Given information:
━━━━━━━━

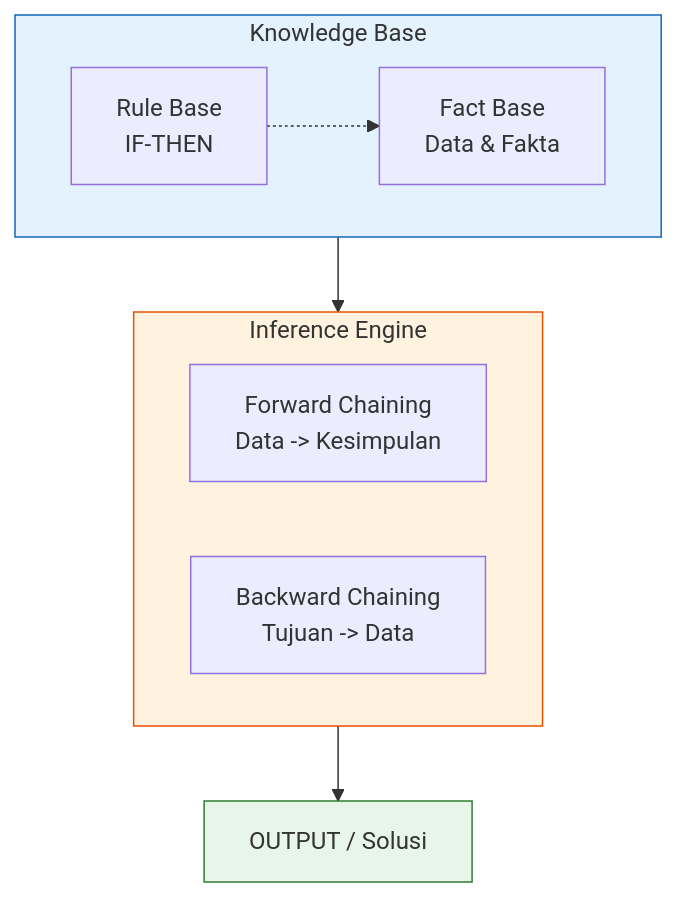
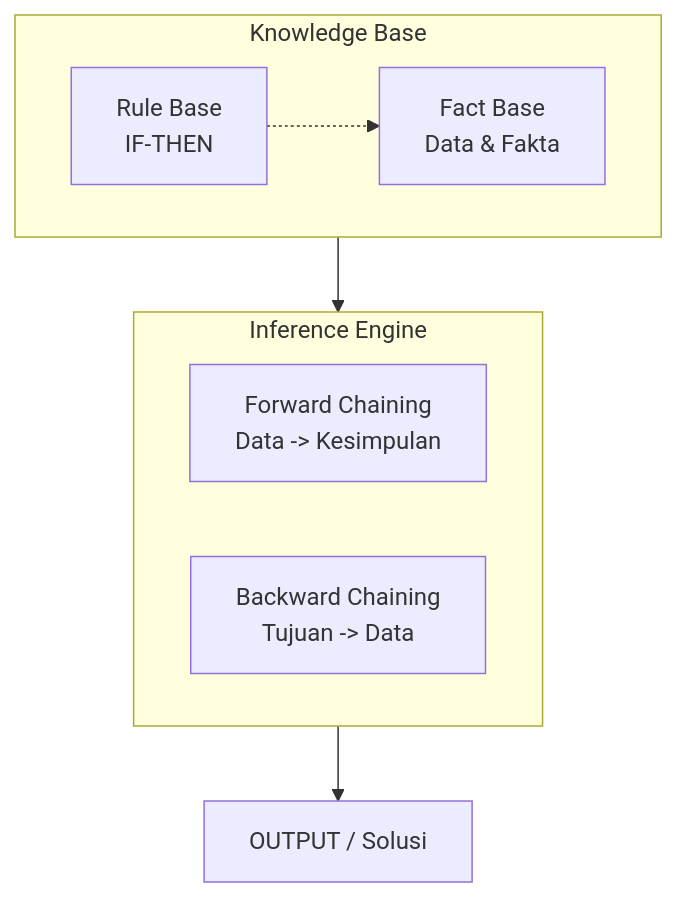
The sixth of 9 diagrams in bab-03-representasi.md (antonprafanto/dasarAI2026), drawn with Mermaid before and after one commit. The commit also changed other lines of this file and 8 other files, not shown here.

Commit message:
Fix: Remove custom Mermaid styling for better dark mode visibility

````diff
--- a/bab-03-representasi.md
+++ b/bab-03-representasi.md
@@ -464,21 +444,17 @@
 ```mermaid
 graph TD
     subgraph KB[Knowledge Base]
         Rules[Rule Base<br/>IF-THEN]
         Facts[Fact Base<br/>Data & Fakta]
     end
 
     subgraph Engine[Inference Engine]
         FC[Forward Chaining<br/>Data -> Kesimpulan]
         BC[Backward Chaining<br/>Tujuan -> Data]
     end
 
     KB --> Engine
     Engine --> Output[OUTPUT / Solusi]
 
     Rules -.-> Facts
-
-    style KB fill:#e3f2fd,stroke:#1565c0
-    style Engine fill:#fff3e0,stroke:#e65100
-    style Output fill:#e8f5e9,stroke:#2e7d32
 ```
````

━━━━━━━━

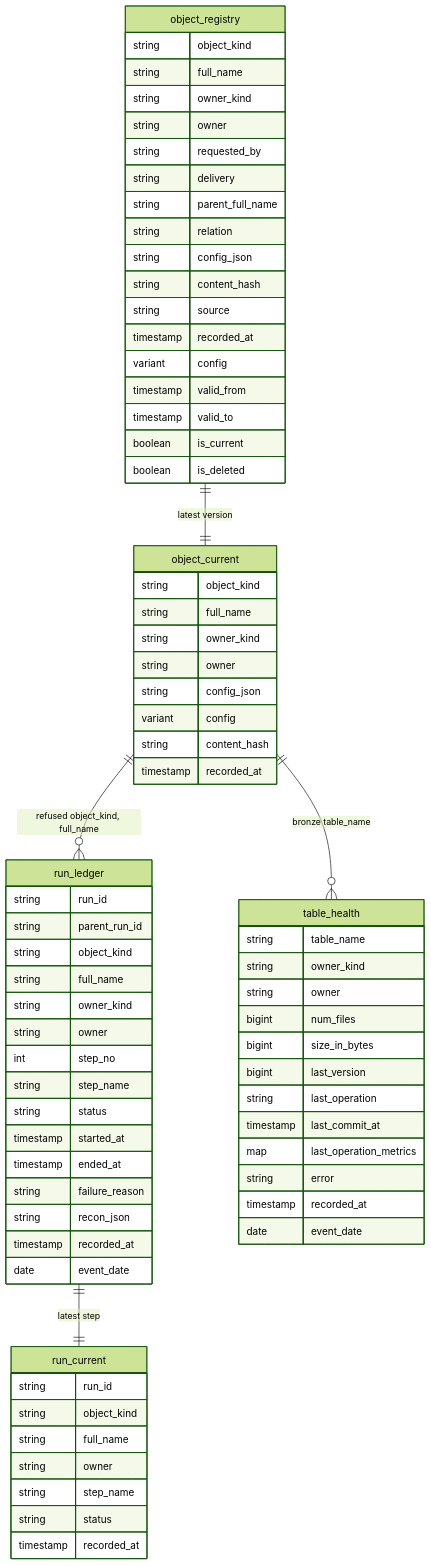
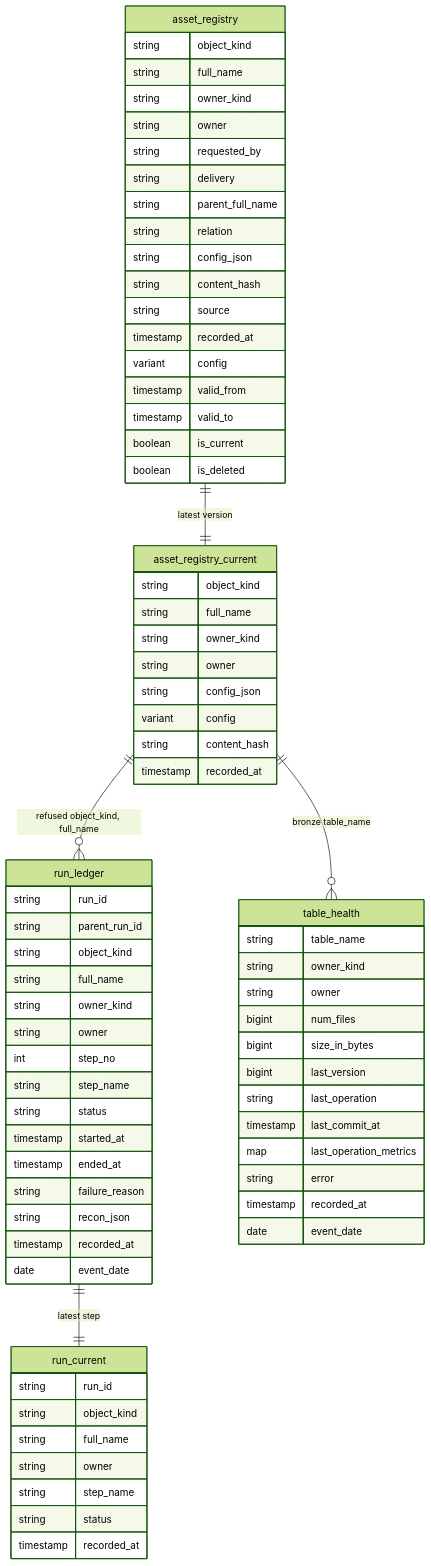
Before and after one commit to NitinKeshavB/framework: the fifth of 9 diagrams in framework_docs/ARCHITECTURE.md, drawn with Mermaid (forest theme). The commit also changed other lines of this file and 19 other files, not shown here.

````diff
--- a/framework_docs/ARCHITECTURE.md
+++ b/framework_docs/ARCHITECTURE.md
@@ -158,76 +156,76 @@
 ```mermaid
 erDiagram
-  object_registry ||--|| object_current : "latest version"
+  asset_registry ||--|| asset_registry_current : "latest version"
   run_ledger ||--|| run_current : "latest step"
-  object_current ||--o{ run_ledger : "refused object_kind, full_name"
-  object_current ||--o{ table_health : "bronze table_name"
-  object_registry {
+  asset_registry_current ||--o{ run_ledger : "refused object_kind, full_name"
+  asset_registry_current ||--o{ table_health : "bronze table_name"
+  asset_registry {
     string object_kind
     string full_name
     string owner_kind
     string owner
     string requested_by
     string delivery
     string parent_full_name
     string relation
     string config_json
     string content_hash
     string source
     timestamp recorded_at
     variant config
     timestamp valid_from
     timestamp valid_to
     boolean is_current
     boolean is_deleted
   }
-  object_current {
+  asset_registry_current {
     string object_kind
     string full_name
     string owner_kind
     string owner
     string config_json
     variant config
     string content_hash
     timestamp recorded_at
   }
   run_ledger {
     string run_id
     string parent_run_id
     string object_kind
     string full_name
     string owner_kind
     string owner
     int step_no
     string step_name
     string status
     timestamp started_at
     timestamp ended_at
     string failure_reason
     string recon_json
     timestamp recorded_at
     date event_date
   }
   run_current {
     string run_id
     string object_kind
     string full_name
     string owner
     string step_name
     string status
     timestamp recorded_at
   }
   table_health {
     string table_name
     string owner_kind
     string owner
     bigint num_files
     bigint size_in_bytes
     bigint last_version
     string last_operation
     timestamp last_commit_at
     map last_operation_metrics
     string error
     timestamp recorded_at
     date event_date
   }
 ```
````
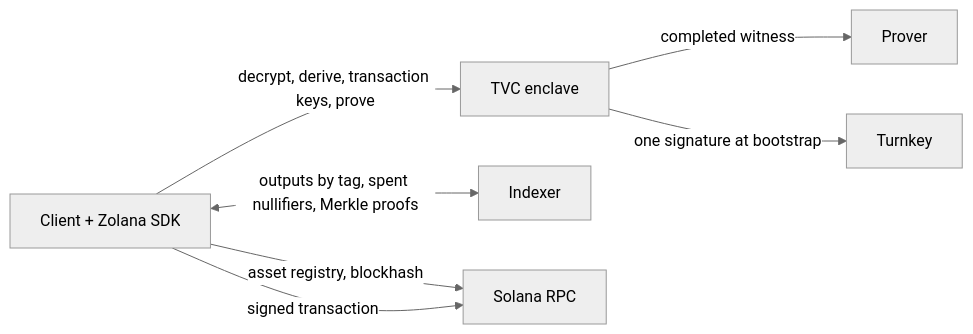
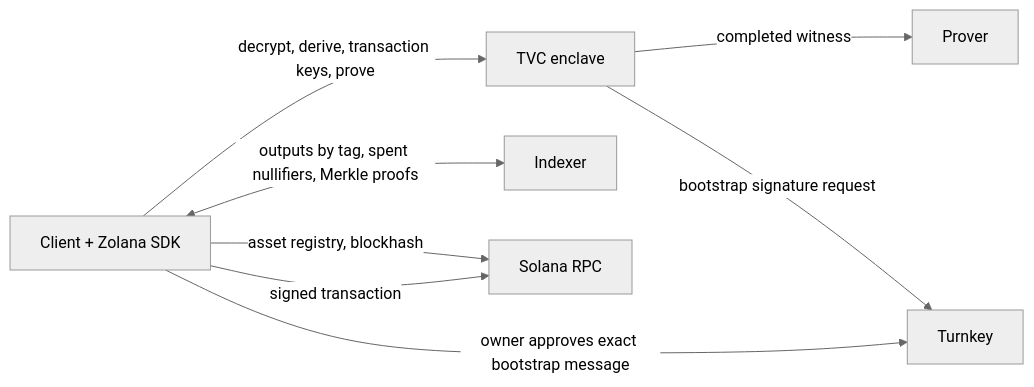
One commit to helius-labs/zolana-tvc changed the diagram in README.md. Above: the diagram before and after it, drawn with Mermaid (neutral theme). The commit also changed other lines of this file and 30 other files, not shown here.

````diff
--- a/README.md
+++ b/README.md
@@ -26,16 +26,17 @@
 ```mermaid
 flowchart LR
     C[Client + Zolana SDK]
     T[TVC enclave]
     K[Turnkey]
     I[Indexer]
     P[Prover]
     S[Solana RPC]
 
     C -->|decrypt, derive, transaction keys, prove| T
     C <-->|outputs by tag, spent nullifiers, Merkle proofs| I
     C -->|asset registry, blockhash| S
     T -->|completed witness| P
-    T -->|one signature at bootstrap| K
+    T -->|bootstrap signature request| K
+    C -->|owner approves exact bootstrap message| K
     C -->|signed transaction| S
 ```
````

━━━━━━━━

Work to complete: Report the number of lines of the listing above that hold the string "ARCHITECTURE", with no other text.

Completed task: 3